- The problem
A word-for-word copy of the following listing is needed. Leave out its images.

******

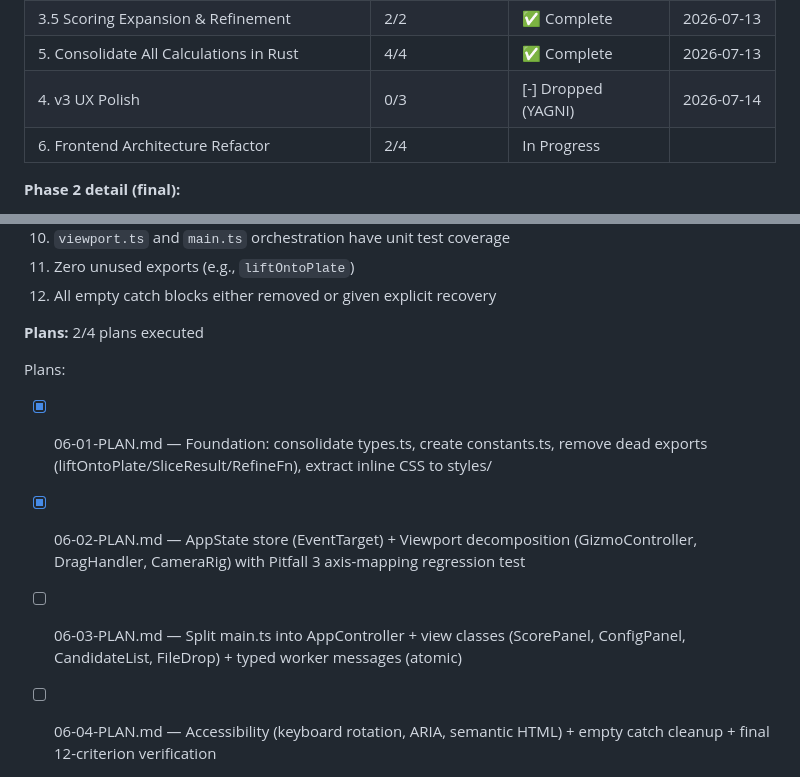
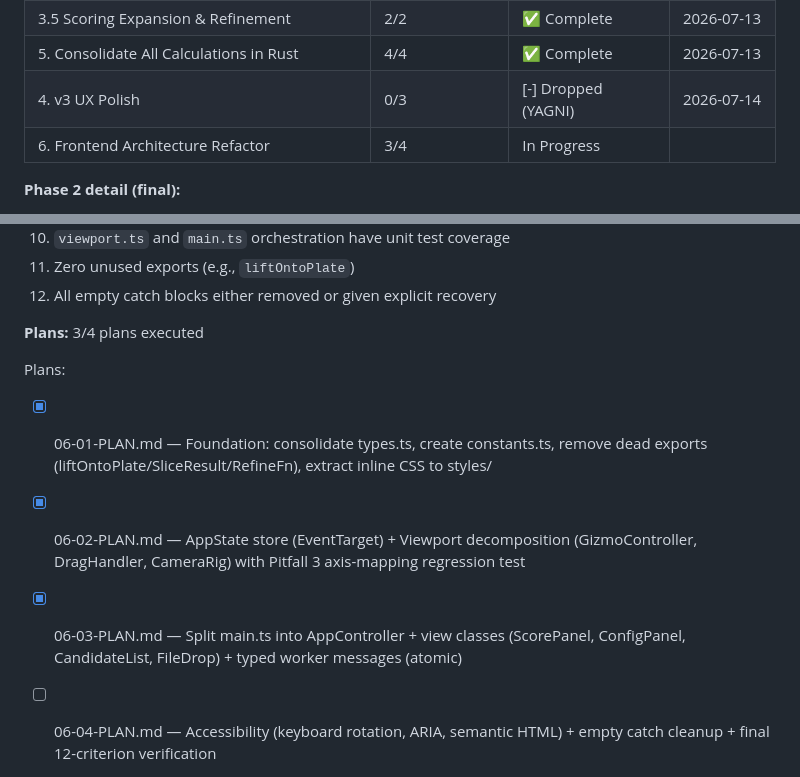
Before and after one commit to jorgerobles/orient-stl, a Markdown page: .planning/ROADMAP.md, 2 parts joined by grey strips. GitHub-like rendering.

Commit message:
docs(phase-06): update tracking after wave 3

```diff
--- a/.planning/ROADMAP.md
+++ b/.planning/ROADMAP.md
@@ -165,7 +165,7 @@ Plans:
 | 3.5 Scoring Expansion & Refinement | 2/2 | ✅ Complete | 2026-07-13 |
 | 5. Consolidate All Calculations in Rust | 4/4 | ✅ Complete | 2026-07-13 |
 | 4. v3 UX Polish | 0/3 | [-] Dropped (YAGNI) | 2026-07-14 |
-| 6. Frontend Architecture Refactor | 2/4 | In Progress|  |
+| 6. Frontend Architecture Refactor | 3/4 | In Progress|  |
 
 **Phase 2 detail (final):**
 
@@ -195,11 +195,11 @@ Plans:
   11. Zero unused exports (e.g., `liftOntoPlate`)
   12. All empty catch blocks either removed or given explicit recovery
 
-**Plans:** 2/4 plans executed
+**Plans:** 3/4 plans executed
 
 Plans:
 
 - [x] 06-01-PLAN.md — Foundation: consolidate types.ts, create constants.ts, remove dead exports (liftOntoPlate/SliceResult/RefineFn), extract inline CSS to styles/
 - [x] 06-02-PLAN.md — AppState store (EventTarget) + Viewport decomposition (GizmoController, DragHandler, CameraRig) with Pitfall 3 axis-mapping regression test
-- [ ] 06-03-PLAN.md — Split main.ts into AppController + view classes (ScorePanel, ConfigPanel, CandidateList, FileDrop) + typed worker messages (atomic)
+- [x] 06-03-PLAN.md — Split main.ts into AppController + view classes (ScorePanel, ConfigPanel, CandidateList, FileDrop) + typed worker messages (atomic)
 - [ ] 06-04-PLAN.md — Accessibility (keyboard rotation, ARIA, semantic HTML) + empty catch cleanup + final 12-criterion verification
```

******

- Written solution
Before and after one commit to jorgerobles/orient-stl, a Markdown page: .planning/ROADMAP.md, 2 parts joined by grey strips. GitHub-like rendering.

Commit message:
docs(phase-06): update tracking after wave 3

```diff
--- a/.planning/ROADMAP.md
+++ b/.planning/ROADMAP.md
@@ -165,7 +165,7 @@ Plans:
 | 3.5 Scoring Expansion & Refinement | 2/2 | ✅ Complete | 2026-07-13 |
 | 5. Consolidate All Calculations in Rust | 4/4 | ✅ Complete | 2026-07-13 |
 | 4. v3 UX Polish | 0/3 | [-] Dropped (YAGNI) | 2026-07-14 |
-| 6. Frontend Architecture Refactor | 2/4 | In Progress|  |
+| 6. Frontend Architecture Refactor | 3/4 | In Progress|  |
 
 **Phase 2 detail (final):**
 
@@ -195,11 +195,11 @@ Plans:
   11. Zero unused exports (e.g., `liftOntoPlate`)
   12. All empty catch blocks either removed or given explicit recovery
 
-**Plans:** 2/4 plans executed
+**Plans:** 3/4 plans executed
 
 Plans:
 
 - [x] 06-01-PLAN.md — Foundation: consolidate types.ts, create constants.ts, remove dead exports (liftOntoPlate/SliceResult/RefineFn), extract inline CSS to styles/
 - [x] 06-02-PLAN.md — AppState store (EventTarget) + Viewport decomposition (GizmoController, DragHandler, CameraRig) with Pitfall 3 axis-mapping regression test
-- [ ] 06-03-PLAN.md — Split main.ts into AppController + view classes (ScorePanel, ConfigPanel, CandidateList, FileDrop) + typed worker messages (atomic)
+- [x] 06-03-PLAN.md — Split main.ts into AppController + view classes (ScorePanel, ConfigPanel, CandidateList, FileDrop) + typed worker messages (atomic)
 - [ ] 06-04-PLAN.md — Accessibility (keyboard rotation, ARIA, semantic HTML) + empty catch cleanup + final 12-criterion verification
```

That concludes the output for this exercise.